By Michelle Higgins - 23rd December 2011
Last night my oldest child had a crisis of confidence. In fact, the crisis began at pick up and continued well into the evening. The source of his misery was an English paper that he just could not wrap his head around. A paper that was due the next day, the last day of the school term, the day we were flying home and the last thing any of us wanted to focus on was homework.
While I would have loved to have told my son not to worry, I knew that giving him an out was not the right thing to do. For one thing, his worry over the paper was in some ways a good sign, a reflection of the fact that he cares about his schoolwork and wants to do well. For another, as he moves through school and life there will be many challenges and part of growing up is learning how to meet them head on, and the sense of accomplishment (and relief) when we face down our demons.

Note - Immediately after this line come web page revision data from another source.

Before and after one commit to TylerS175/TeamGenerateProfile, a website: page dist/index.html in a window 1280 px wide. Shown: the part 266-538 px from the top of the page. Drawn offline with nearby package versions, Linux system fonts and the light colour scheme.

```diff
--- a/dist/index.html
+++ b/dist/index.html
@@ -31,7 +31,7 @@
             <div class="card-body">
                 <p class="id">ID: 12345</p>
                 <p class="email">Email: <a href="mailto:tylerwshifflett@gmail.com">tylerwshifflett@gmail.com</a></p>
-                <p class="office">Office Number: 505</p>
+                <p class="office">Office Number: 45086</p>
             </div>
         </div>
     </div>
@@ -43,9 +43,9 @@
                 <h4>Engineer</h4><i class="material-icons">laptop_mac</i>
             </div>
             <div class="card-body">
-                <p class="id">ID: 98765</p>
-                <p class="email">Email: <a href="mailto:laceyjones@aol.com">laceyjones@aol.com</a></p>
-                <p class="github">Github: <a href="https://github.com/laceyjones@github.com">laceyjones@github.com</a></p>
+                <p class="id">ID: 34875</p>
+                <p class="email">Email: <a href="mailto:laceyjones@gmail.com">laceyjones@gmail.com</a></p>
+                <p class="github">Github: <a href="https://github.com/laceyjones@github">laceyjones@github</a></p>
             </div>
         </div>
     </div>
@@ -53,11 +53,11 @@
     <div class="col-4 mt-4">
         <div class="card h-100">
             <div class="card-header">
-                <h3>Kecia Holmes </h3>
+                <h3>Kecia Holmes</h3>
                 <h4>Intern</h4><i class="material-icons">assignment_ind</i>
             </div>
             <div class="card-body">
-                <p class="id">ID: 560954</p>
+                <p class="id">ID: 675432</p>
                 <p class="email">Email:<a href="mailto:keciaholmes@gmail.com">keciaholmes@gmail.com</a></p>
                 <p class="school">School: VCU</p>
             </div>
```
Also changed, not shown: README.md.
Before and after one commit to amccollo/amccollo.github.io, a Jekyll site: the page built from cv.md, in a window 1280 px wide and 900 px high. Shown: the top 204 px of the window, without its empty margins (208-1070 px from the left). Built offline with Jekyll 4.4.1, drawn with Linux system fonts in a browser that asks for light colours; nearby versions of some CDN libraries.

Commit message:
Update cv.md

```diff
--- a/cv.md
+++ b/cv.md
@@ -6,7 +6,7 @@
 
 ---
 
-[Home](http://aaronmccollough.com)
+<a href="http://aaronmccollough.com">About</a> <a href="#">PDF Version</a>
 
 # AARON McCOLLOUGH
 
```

I did not tell my son that he needed to stay up all night and get an A on his paper. In fact, I emphasised that this time around a good enough paper would in fact be good enough. I did not want him to focus on grades, but instead tried to help him think about other times where he had found something difficult but chose to push through and came out the other end triumphant. A change of countries, an entirely new school system, a lightning fast math curriculum, all provided me with plenty of material – he had dealt with all of these situations with some tears but also hard work and determination and emerged with a real sense of achievement.
The other aspect of this particular crisis was that my son catastrophised the situation – something we all do when we are feeling overwhelmed (or at least I do). Rather than recognising that for whatever reason this paper did not sit well with him, he declared that he was terrible at creative writing. And fortunately this is entirely untrue. Rather than simply uttering platitudes, I pointed to assignments he had completed this year that he had done very well in and involved similar creative approaches.
I do not know if my son truly heard me. Much of our conversation took place over a phone line as I was racing around doing last minute shopping for our trip. But the good news is that when I arrived home he had in fact made a very decent start on the paper. It may not be his best effort ever, but he got it done, and can now go on holiday without a little dark cloud hanging over his head.